**Records drawn from a dataset**
....
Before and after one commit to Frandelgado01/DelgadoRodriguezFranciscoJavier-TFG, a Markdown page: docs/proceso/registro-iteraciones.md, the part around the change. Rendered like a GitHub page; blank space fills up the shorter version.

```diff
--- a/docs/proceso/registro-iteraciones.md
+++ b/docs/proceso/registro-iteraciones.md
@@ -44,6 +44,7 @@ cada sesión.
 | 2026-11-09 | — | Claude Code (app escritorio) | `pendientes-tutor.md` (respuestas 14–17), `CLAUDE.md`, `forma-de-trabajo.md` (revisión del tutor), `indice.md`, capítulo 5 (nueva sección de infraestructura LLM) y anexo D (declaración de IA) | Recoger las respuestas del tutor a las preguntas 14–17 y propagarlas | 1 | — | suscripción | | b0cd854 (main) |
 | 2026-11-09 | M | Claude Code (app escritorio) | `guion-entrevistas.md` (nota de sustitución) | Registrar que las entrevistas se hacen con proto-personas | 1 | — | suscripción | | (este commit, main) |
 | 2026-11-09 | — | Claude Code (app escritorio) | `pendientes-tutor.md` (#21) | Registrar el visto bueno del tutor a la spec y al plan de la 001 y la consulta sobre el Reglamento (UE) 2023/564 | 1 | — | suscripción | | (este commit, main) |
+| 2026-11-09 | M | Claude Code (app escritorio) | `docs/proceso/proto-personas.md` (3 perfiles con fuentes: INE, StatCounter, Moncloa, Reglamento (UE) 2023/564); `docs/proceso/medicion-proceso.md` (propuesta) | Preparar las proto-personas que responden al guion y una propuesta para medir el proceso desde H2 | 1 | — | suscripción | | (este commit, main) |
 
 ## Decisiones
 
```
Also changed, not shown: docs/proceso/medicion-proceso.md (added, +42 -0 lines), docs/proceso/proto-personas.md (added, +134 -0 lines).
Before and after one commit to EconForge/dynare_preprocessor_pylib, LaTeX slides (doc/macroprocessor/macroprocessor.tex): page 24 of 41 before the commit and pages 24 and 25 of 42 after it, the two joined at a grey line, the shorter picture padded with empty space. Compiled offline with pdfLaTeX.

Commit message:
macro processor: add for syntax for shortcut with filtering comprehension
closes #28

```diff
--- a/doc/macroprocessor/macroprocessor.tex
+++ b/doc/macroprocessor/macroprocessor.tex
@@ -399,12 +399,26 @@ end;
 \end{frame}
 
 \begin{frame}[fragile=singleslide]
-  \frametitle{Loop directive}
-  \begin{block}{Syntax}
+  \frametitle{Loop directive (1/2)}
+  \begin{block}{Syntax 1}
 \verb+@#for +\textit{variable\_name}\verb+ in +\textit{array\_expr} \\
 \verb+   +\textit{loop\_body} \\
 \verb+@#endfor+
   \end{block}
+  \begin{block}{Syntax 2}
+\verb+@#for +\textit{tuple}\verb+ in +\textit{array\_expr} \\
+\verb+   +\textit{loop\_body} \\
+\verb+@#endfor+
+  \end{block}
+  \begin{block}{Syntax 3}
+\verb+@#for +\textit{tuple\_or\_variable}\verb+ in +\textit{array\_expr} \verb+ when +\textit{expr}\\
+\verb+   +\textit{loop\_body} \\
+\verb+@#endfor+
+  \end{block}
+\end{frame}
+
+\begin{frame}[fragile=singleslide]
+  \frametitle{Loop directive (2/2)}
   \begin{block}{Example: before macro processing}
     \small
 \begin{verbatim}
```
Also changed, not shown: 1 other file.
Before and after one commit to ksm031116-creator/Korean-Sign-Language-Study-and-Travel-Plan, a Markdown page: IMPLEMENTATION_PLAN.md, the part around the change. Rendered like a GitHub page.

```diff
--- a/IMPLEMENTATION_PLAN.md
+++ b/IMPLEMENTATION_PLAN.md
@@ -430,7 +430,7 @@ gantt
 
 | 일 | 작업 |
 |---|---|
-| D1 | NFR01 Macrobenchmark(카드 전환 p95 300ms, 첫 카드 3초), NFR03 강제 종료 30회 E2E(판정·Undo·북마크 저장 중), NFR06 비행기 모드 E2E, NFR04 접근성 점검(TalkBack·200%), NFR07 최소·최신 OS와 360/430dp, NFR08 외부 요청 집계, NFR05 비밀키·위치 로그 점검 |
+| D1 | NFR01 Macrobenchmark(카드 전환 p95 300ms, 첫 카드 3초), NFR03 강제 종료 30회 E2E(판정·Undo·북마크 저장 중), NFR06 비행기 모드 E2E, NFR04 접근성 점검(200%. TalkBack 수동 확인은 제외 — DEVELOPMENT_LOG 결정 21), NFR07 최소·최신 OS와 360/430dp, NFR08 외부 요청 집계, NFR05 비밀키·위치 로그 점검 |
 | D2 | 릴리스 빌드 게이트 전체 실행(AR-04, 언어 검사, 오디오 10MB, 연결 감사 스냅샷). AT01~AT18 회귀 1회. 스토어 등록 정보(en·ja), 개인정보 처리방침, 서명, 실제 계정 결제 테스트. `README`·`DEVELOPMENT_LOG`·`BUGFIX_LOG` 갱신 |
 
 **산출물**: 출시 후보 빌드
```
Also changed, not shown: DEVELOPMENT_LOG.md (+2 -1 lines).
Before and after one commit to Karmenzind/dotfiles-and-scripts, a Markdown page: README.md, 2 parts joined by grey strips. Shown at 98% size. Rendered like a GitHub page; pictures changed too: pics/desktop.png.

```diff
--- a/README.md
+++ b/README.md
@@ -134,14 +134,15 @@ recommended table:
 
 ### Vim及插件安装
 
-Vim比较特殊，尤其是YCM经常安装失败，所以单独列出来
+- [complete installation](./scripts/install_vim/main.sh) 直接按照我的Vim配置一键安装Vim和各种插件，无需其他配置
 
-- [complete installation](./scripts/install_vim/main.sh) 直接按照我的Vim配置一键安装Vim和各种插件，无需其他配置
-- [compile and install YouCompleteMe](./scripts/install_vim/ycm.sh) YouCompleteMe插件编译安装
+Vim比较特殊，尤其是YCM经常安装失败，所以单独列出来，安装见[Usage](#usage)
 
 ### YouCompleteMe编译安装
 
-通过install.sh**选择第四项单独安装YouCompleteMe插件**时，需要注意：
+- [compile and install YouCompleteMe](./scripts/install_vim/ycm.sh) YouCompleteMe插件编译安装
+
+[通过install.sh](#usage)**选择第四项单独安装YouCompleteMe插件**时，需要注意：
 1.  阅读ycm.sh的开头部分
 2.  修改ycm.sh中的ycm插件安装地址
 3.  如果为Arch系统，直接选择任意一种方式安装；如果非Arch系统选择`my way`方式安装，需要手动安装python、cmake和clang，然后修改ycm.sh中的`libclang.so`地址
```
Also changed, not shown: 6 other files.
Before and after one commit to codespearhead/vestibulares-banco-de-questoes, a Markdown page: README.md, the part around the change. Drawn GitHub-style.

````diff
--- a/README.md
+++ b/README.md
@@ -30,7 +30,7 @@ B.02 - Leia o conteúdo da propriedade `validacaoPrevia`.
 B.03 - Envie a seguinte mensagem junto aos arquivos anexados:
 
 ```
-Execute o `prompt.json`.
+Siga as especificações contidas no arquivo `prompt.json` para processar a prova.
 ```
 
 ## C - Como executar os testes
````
....
**Task**
Filter the entries down to the lines with the word "通过install" in them, and copy those lines.

**Answer area**
-通过install.sh**选择第四项单独安装YouCompleteMe插件**时，需要注意：
+[通过install.sh](#usage)**选择第四项单独安装YouCompleteMe插件**时，需要注意：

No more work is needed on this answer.